┌────────
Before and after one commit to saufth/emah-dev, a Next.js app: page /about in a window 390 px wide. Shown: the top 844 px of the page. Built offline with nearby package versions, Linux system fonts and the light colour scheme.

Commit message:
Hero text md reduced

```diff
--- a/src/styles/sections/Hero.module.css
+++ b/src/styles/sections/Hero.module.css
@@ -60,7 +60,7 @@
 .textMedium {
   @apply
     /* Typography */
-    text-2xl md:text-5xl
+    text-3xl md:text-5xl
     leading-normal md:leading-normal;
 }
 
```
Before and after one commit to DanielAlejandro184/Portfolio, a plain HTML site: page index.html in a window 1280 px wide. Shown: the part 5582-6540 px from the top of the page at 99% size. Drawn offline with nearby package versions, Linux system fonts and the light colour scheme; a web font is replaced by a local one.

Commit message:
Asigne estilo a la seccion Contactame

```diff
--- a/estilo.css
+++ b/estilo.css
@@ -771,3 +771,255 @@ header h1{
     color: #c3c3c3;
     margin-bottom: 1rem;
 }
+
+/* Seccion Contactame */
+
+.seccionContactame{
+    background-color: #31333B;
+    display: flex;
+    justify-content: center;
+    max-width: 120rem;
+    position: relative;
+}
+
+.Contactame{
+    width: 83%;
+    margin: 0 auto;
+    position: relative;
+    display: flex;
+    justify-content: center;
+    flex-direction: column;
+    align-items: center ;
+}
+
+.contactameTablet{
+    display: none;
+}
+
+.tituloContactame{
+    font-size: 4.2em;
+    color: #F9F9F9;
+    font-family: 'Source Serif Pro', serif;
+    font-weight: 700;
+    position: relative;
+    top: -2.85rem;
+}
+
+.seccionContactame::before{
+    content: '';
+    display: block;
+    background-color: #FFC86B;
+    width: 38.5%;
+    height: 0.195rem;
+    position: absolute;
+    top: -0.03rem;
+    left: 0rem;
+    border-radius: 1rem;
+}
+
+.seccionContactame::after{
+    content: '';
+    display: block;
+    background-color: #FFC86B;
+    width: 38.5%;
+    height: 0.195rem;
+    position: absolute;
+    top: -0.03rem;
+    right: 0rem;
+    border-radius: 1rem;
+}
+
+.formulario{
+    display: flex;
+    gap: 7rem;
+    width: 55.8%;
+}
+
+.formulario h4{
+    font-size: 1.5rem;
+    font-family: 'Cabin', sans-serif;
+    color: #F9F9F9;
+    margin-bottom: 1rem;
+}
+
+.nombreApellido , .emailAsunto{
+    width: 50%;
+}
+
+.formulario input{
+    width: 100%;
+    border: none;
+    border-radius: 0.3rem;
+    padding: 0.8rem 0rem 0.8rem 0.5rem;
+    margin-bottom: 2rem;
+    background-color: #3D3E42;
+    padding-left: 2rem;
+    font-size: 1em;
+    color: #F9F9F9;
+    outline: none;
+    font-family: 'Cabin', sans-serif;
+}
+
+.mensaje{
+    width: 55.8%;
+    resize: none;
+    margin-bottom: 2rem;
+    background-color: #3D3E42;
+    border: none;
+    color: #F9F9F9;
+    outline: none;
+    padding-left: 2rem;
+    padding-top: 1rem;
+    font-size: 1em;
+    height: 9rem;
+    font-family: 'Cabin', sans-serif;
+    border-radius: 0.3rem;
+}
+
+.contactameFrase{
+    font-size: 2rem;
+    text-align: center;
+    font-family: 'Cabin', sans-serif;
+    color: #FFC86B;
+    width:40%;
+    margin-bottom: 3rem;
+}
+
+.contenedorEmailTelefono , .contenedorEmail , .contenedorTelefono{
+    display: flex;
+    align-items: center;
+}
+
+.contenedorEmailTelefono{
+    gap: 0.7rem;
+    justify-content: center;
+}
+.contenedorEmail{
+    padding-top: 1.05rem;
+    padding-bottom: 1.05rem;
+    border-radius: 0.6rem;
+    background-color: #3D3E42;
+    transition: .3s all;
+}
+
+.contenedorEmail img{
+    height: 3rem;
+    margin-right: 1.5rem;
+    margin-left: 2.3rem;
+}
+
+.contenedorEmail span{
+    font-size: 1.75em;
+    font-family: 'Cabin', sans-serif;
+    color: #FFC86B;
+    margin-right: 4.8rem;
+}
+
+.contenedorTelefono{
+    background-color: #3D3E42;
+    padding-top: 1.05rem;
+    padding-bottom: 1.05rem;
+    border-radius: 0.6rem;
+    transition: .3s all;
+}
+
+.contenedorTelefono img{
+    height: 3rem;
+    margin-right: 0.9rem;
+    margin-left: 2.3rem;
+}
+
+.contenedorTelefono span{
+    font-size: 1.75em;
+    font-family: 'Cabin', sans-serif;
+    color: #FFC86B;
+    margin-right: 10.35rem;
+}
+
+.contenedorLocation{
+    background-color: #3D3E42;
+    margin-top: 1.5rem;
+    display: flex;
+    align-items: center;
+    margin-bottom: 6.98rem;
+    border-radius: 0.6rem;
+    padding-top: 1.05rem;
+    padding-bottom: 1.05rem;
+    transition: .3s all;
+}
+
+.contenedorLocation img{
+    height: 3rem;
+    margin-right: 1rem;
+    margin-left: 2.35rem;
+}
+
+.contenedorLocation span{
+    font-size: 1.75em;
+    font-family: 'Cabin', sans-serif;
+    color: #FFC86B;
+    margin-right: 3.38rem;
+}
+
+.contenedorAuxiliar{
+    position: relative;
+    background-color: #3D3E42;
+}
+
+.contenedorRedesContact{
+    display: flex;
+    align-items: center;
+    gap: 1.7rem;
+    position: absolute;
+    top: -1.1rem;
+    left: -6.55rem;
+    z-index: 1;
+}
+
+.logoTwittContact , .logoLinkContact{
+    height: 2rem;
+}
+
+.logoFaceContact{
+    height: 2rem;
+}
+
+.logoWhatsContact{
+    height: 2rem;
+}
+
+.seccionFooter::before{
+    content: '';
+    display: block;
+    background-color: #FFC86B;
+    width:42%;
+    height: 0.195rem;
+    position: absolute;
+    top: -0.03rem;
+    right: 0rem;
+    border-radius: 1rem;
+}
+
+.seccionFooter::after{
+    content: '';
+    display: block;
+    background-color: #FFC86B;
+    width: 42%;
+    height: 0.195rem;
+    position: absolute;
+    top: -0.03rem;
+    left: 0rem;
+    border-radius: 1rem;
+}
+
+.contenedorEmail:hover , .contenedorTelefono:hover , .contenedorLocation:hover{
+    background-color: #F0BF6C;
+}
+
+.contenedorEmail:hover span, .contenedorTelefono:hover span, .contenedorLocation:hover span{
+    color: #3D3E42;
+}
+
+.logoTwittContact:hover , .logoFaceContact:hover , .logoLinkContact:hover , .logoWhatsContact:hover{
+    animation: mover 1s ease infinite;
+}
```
└────────
**What is expected:** Using the data above, copy each line that contains "span".

**Expected output:**
+.contenedorEmail span{
+.contenedorTelefono span{
+.contenedorLocation span{
+.contenedorEmail:hover span, .contenedorTelefono:hover span, .contenedorLocation:hover span{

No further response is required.